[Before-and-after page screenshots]
== Segment start ==
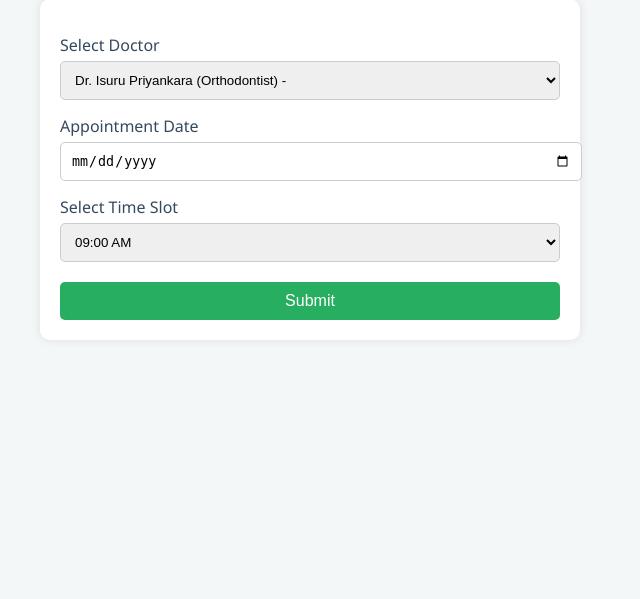
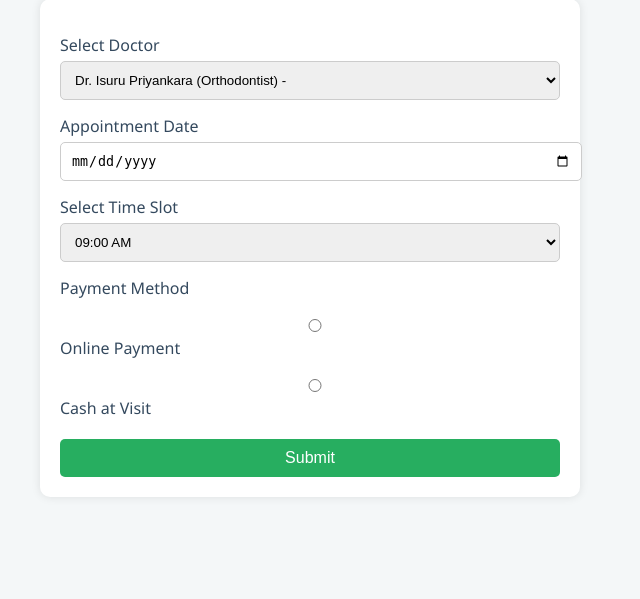
Before and after one commit to Yash-git2/echanneling, a Django app: page /book/ in a window 1280 px wide. Shown: the part 135-734 px from the top of the page, without its empty margins (330-970 px from the left). Run offline with Django 5.2, Linux system fonts and the light colour scheme; a user stored in the database is signed in; data comes from the database, SQL or seed files in the repository.

Commit message:
Update the Template for Payment Method Dropdown

```diff
--- a/templates/appointment_booking.html
+++ b/templates/appointment_booking.html
@@ -54,13 +54,15 @@
             {% endfor %}
         </select>
 
-
-
         <label for="id_date">Appointment Date</label>
         {{ form.date }}
 
         <label for="id_time_slot">Select Time Slot</label>
         {{ form.time_slot }}
+
+        <!-- Payment Method Dropdown -->
+        <label for="id_payment_method">Payment Method</label>
+        {{ form.payment_method }}
 
         {% for field in form %}
             {% if field.errors %}
```
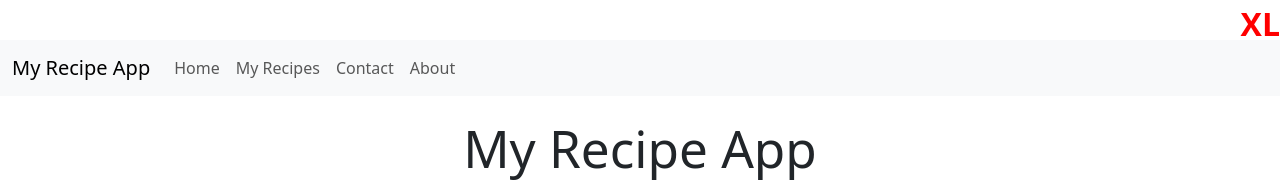
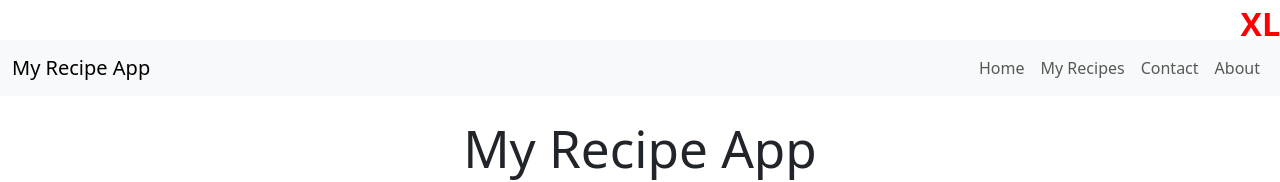
Before and after one commit to Exo-MDR-CD2000/multi-react-project, a React (Vite) app: page / in a window 1280 px wide. Shown: the top 182 px of the page. Built offline with nearby package versions, Linux system fonts and the light colour scheme; no server answers.

Commit message:
set navbar links to end w/ justify-content-end

```diff
--- a/src/components/Navbar.tsx
+++ b/src/components/Navbar.tsx
@@ -15,7 +15,7 @@ const Navbar: React.FC = () => {
         <button className="navbar-toggler" type="button" data-bs-toggle="collapse" data-bs-target="#navbarNav" aria-controls="navbarNav" aria-expanded="false" aria-label="Toggle navigation">
           <span className="navbar-toggler-icon"></span>
         </button>
-        <div className="collapse navbar-collapse" id="navbarNav">
+        <div className="collapse navbar-collapse justify-content-end" id="navbarNav">
           <ul className="navbar-nav">
             <li className="nav-item">
               <Link className="nav-link" to="/">Home</Link>
```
== Segment end ==
### WORK TASK
Output the records above character for character, but leave each image out.

### ANSWER FOR THE TASK
Before and after one commit to Yash-git2/echanneling, a Django app: page /book/ in a window 1280 px wide. Shown: the part 135-734 px from the top of the page, without its empty margins (330-970 px from the left). Run offline with Django 5.2, Linux system fonts and the light colour scheme; a user stored in the database is signed in; data comes from the database, SQL or seed files in the repository.

Commit message:
Update the Template for Payment Method Dropdown

```diff
--- a/templates/appointment_booking.html
+++ b/templates/appointment_booking.html
@@ -54,13 +54,15 @@
             {% endfor %}
         </select>
 
-
-
         <label for="id_date">Appointment Date</label>
         {{ form.date }}
 
         <label for="id_time_slot">Select Time Slot</label>
         {{ form.time_slot }}
+
+        <!-- Payment Method Dropdown -->
+        <label for="id_payment_method">Payment Method</label>
+        {{ form.payment_method }}
 
         {% for field in form %}
             {% if field.errors %}
```
Before and after one commit to Exo-MDR-CD2000/multi-react-project, a React (Vite) app: page / in a window 1280 px wide. Shown: the top 182 px of the page. Built offline with nearby package versions, Linux system fonts and the light colour scheme; no server answers.

Commit message:
set navbar links to end w/ justify-content-end

```diff
--- a/src/components/Navbar.tsx
+++ b/src/components/Navbar.tsx
@@ -15,7 +15,7 @@ const Navbar: React.FC = () => {
         <button className="navbar-toggler" type="button" data-bs-toggle="collapse" data-bs-target="#navbarNav" aria-controls="navbarNav" aria-expanded="false" aria-label="Toggle navigation">
           <span className="navbar-toggler-icon"></span>
         </button>
-        <div className="collapse navbar-collapse" id="navbarNav">
+        <div className="collapse navbar-collapse justify-content-end" id="navbarNav">
           <ul className="navbar-nav">
             <li className="nav-item">
               <Link className="nav-link" to="/">Home</Link>
```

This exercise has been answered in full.